• Materials provided:

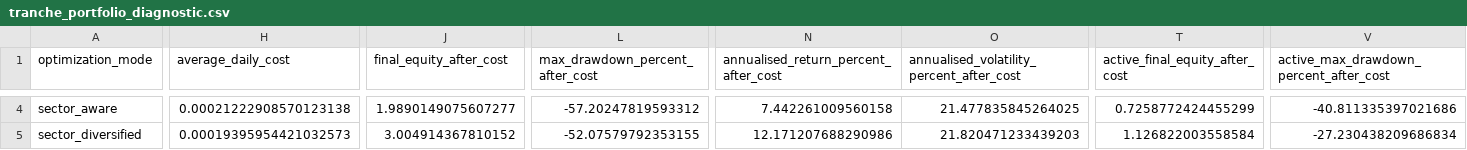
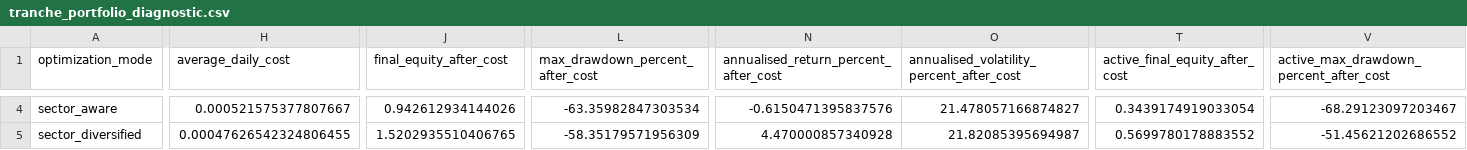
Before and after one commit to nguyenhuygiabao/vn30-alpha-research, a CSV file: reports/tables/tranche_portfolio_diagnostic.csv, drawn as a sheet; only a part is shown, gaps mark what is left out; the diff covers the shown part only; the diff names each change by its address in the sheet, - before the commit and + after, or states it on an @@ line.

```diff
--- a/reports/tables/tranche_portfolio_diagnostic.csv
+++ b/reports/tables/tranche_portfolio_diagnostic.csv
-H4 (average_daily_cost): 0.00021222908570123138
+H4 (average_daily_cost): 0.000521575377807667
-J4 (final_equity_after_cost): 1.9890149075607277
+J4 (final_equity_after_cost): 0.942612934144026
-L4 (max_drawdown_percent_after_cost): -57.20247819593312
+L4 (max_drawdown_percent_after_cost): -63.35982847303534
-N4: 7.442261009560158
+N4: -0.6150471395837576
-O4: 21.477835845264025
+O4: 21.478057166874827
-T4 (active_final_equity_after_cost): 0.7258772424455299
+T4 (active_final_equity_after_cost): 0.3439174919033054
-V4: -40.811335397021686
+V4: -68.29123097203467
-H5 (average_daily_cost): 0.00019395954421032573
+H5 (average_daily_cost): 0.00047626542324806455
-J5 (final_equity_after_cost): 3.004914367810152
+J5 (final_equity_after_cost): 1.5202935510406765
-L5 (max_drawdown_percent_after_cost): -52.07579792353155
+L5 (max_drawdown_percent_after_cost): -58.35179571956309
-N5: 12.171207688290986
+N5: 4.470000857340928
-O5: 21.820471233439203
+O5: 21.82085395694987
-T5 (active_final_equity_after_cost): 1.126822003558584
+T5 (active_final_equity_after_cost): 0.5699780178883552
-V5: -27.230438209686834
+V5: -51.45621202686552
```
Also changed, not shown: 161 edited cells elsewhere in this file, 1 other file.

• Work item: Among the lines of the listing above, count those that include "file" and give only the total.

• Expected answer: 2